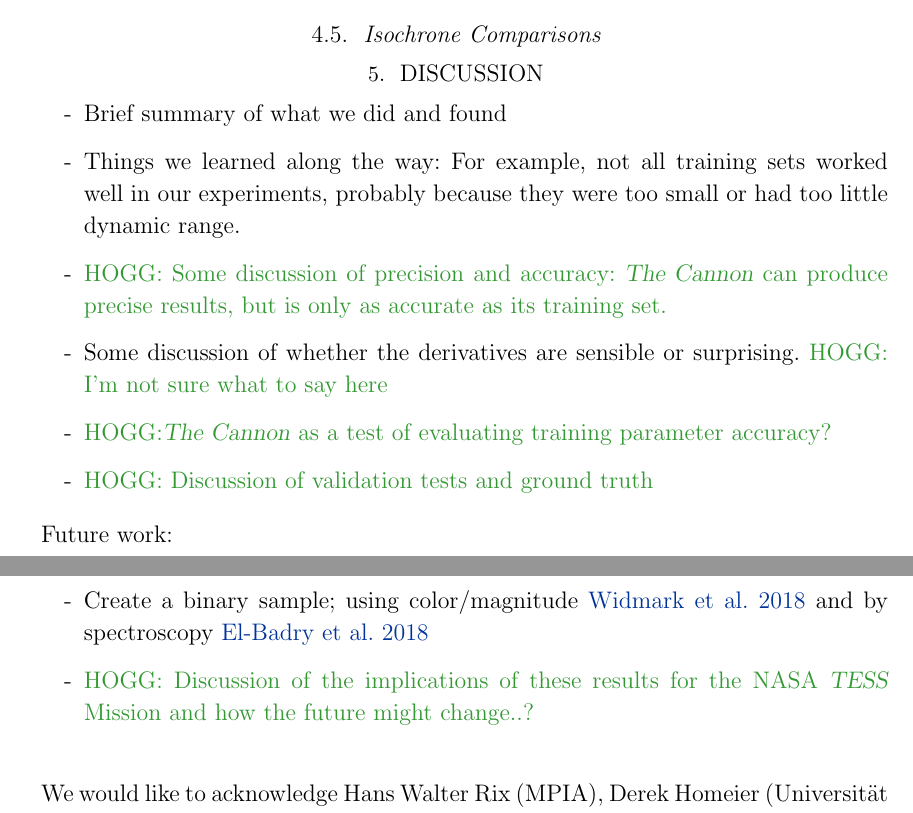
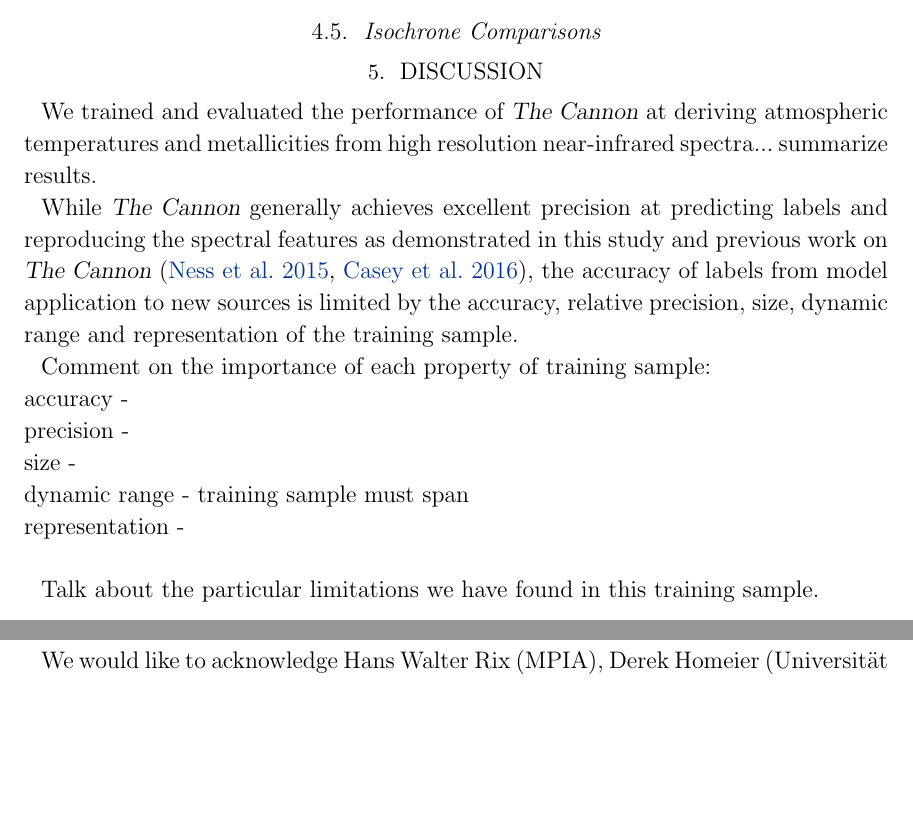
Before and after one commit to jbirky/Mdwarf_project, a LaTeX paper (paper/draft.tex): two parts of pages 11 and 12 of 32 before the commit and two parts of pages 11 and 12 of 31 after it, joined at a grey line, cut so that both start at the same text, the shorter picture padded with empty space. Compiled offline with pdfLaTeX.

Commit message:
start expanding discussion

```diff
--- a/paper/draft.tex
+++ b/paper/draft.tex
@@ -304,27 +304,39 @@ While the large bulk of points falling within the temperature ranges of the plot
 %%==========================================================================================
 \section{Discussion} \label{sec:discussion}
 
-\begin{enumerate}
-\item[-] Brief summary of what we did and found
+We trained and evaluated the performance of \thecannon\ at deriving atmospheric temperatures and metallicities from high resolution near-infrared spectra... summarize results.
 
-\item[-] Things we learned along the way: For example, not all training sets worked well in our experiments, probably because they were too small or had too little dynamic range.
+While \thecannon\ generally achieves excellent precision at predicting labels and reproducing the spectral features as demonstrated in this study and previous work on \thecannon\ (\citealt{Ness:2015}, \citealt{Casey:2016}), the accuracy of labels from model application to new sources is limited by the accuracy, relative precision, size, dynamic range and representation of the training sample.
 
-\item[-] \color{gcolor}{HOGG: Some discussion of precision and accuracy: \thecannon\ can produce precise results, but is only as accurate as its training set.}\color{black}
+Comment on the importance of each property of training sample: \\
+accuracy -  \\
+precision -  \\
+size -  \\
+dynamic range - training sample must span \\
+representation - \\
 
-\item[-] Some discussion of whether the derivatives are sensible or surprising. \color{gcolor}{HOGG: I'm not sure what to say here}\color{black}
+Talk about the particular limitations we have found in this training sample.
 
-\item[-] \color{gcolor}{HOGG:\thecannon\ as a test of evaluating training parameter accuracy?}\color{black}
+% \begin{enumerate}
+% \item[-] Brief summary of what we did and found
 
-\item[-] \color{gcolor}{HOGG: Discussion of validation tests and ground truth}\color{black}
+% \item[-] Things we learned along the way: For example, not all training sets worked well in our experiments, probably because they were too small or had too little dynamic range.
 
-\end{enumerate}
+% \item[-] \color{gcolor}{HOGG: Some discussion of precision and accuracy: \thecannon\ can produce precise results, but is only as accurate as its training set.}\color{black}
 
-Future work:
-\begin{enumerate}
-\item[-] Create a binary sample; using color/magnitude \citealt{Widmark:2018} and by spectroscopy \citealt{ElBadry:2018}
+% \item[-] Some discussion of whether the derivatives are sensible or surprising.
 
-\item[-] \color{gcolor}{HOGG: Discussion of the implications of these results for the NASA \tess\ Mission and how the future might change..?}\color{black}
-\end{enumerate}
+% \item[-] \color{gcolor}{HOGG:\thecannon\ as a test of evaluating training parameter accuracy?}\color{black}
+
+% \item[-] \color{gcolor}{HOGG: Discussion of validation tests and ground truth}\color{black}
+% \end{enumerate}
+
+% Future work:
+% \begin{enumerate}
+% \item[-] Create a binary sample; using color/magnitude \citealt{Widmark:2018} and by spectroscopy \citealt{ElBadry:2018}
+
+% \item[-] \color{gcolor}{HOGG: Discussion of the implications of these results for the NASA \tess\ Mission and how the future might change..?}\color{black}
+% \end{enumerate}
 
 
 %%==========================================================================================
```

____________

YOUR INSTRUCTIONS —
Pictures stay out; reproduce every line of the records exactly.

ANSWER BOX —
Before and after one commit to jbirky/Mdwarf_project, a LaTeX paper (paper/draft.tex): two parts of pages 11 and 12 of 32 before the commit and two parts of pages 11 and 12 of 31 after it, joined at a grey line, cut so that both start at the same text, the shorter picture padded with empty space. Compiled offline with pdfLaTeX.

Commit message:
start expanding discussion

```diff
--- a/paper/draft.tex
+++ b/paper/draft.tex
@@ -304,27 +304,39 @@ While the large bulk of points falling within the temperature ranges of the plot
 %%==========================================================================================
 \section{Discussion} \label{sec:discussion}
 
-\begin{enumerate}
-\item[-] Brief summary of what we did and found
+We trained and evaluated the performance of \thecannon\ at deriving atmospheric temperatures and metallicities from high resolution near-infrared spectra... summarize results.
 
-\item[-] Things we learned along the way: For example, not all training sets worked well in our experiments, probably because they were too small or had too little dynamic range.
+While \thecannon\ generally achieves excellent precision at predicting labels and reproducing the spectral features as demonstrated in this study and previous work on \thecannon\ (\citealt{Ness:2015}, \citealt{Casey:2016}), the accuracy of labels from model application to new sources is limited by the accuracy, relative precision, size, dynamic range and representation of the training sample.
 
-\item[-] \color{gcolor}{HOGG: Some discussion of precision and accuracy: \thecannon\ can produce precise results, but is only as accurate as its training set.}\color{black}
+Comment on the importance of each property of training sample: \\
+accuracy -  \\
+precision -  \\
+size -  \\
+dynamic range - training sample must span \\
+representation - \\
 
-\item[-] Some discussion of whether the derivatives are sensible or surprising. \color{gcolor}{HOGG: I'm not sure what to say here}\color{black}
+Talk about the particular limitations we have found in this training sample.
 
-\item[-] \color{gcolor}{HOGG:\thecannon\ as a test of evaluating training parameter accuracy?}\color{black}
+% \begin{enumerate}
+% \item[-] Brief summary of what we did and found
 
-\item[-] \color{gcolor}{HOGG: Discussion of validation tests and ground truth}\color{black}
+% \item[-] Things we learned along the way: For example, not all training sets worked well in our experiments, probably because they were too small or had too little dynamic range.
 
-\end{enumerate}
+% \item[-] \color{gcolor}{HOGG: Some discussion of precision and accuracy: \thecannon\ can produce precise results, but is only as accurate as its training set.}\color{black}
 
-Future work:
-\begin{enumerate}
-\item[-] Create a binary sample; using color/magnitude \citealt{Widmark:2018} and by spectroscopy \citealt{ElBadry:2018}
+% \item[-] Some discussion of whether the derivatives are sensible or surprising.
 
-\item[-] \color{gcolor}{HOGG: Discussion of the implications of these results for the NASA \tess\ Mission and how the future might change..?}\color{black}
-\end{enumerate}
+% \item[-] \color{gcolor}{HOGG:\thecannon\ as a test of evaluating training parameter accuracy?}\color{black}
+
+% \item[-] \color{gcolor}{HOGG: Discussion of validation tests and ground truth}\color{black}
+% \end{enumerate}
+
+% Future work:
+% \begin{enumerate}
+% \item[-] Create a binary sample; using color/magnitude \citealt{Widmark:2018} and by spectroscopy \citealt{ElBadry:2018}
+
+% \item[-] \color{gcolor}{HOGG: Discussion of the implications of these results for the NASA \tess\ Mission and how the future might change..?}\color{black}
+% \end{enumerate}
 
 
 %%==========================================================================================
```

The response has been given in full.